Assignment —
Go through the listing and state how many lines hold the string "margin". Nothing else is needed.

.....

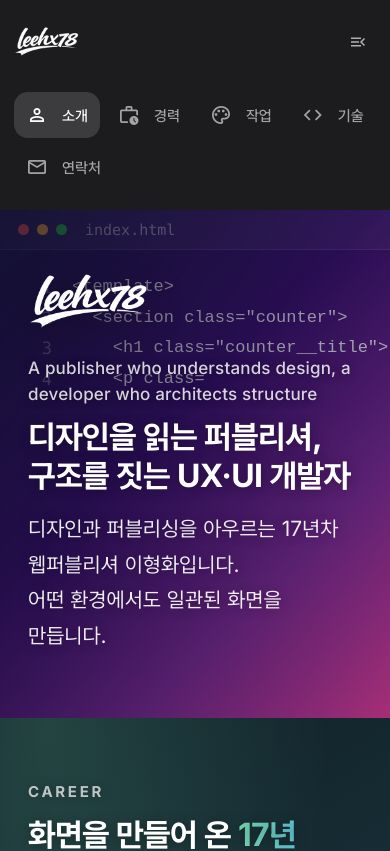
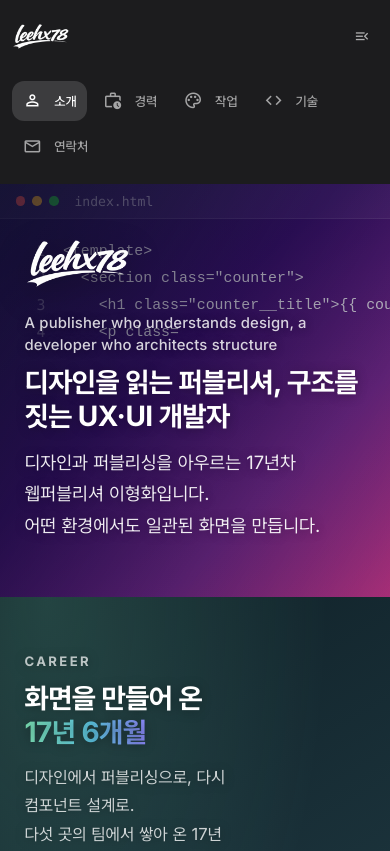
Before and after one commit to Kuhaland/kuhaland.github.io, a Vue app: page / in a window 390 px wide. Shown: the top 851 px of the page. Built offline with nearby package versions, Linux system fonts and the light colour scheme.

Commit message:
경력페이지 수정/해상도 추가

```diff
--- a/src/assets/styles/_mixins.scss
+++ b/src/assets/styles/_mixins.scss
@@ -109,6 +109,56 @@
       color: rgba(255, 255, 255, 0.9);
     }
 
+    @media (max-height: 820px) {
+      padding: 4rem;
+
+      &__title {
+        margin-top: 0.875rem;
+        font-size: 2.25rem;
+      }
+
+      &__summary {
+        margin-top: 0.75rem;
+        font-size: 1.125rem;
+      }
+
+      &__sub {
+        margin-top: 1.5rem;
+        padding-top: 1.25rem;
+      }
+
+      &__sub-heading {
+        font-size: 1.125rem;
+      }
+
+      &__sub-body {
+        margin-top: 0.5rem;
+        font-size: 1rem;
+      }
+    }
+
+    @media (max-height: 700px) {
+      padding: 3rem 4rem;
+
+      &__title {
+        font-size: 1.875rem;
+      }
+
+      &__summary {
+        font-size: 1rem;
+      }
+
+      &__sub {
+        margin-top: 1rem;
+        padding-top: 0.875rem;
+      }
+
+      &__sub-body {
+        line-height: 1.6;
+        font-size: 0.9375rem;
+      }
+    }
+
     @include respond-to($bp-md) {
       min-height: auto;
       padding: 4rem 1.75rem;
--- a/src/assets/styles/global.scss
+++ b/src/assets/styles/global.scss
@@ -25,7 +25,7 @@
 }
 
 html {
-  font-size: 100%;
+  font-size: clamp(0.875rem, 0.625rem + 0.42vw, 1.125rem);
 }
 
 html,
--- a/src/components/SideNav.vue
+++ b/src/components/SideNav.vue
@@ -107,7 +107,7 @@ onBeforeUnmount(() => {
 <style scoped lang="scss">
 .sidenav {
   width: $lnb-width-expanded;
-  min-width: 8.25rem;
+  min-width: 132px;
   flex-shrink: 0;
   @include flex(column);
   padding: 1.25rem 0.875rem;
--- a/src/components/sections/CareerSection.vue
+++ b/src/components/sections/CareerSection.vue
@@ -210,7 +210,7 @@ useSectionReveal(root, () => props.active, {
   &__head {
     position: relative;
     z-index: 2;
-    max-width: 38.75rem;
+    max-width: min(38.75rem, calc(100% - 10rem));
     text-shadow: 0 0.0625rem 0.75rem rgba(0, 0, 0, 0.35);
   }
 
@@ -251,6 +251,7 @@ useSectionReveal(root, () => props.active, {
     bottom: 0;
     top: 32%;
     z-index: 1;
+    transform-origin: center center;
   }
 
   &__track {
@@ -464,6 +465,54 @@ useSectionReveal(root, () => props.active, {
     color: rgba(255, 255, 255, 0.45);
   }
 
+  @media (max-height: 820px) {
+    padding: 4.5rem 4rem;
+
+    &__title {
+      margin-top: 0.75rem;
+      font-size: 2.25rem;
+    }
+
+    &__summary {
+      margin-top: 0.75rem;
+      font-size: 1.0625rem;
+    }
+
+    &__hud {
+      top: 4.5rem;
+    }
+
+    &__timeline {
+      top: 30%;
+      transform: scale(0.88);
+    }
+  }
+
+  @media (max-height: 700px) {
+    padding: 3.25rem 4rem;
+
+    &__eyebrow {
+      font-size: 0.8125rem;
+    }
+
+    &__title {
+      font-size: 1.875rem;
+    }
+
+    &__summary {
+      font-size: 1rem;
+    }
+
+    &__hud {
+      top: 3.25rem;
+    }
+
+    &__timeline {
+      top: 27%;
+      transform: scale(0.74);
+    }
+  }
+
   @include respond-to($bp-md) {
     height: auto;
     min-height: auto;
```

.....

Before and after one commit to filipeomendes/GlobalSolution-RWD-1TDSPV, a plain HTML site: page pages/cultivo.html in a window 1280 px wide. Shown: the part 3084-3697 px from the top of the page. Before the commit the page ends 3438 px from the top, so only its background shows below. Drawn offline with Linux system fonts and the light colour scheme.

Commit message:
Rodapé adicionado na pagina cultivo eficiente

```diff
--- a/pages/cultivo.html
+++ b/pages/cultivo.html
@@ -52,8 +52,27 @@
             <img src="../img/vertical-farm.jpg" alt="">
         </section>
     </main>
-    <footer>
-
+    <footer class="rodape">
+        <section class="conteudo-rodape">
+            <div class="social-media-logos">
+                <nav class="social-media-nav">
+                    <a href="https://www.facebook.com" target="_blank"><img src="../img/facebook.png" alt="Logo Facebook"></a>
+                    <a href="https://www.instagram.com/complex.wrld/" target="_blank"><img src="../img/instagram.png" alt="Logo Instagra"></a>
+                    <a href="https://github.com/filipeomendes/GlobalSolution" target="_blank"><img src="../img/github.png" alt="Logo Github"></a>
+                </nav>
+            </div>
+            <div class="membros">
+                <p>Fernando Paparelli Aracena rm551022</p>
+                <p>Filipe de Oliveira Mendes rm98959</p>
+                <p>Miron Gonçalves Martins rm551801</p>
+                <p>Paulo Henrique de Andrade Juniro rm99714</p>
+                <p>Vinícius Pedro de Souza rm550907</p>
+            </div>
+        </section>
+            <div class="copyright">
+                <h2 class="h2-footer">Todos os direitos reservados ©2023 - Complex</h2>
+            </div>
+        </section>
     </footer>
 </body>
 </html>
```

.....

Solution for this problem —
7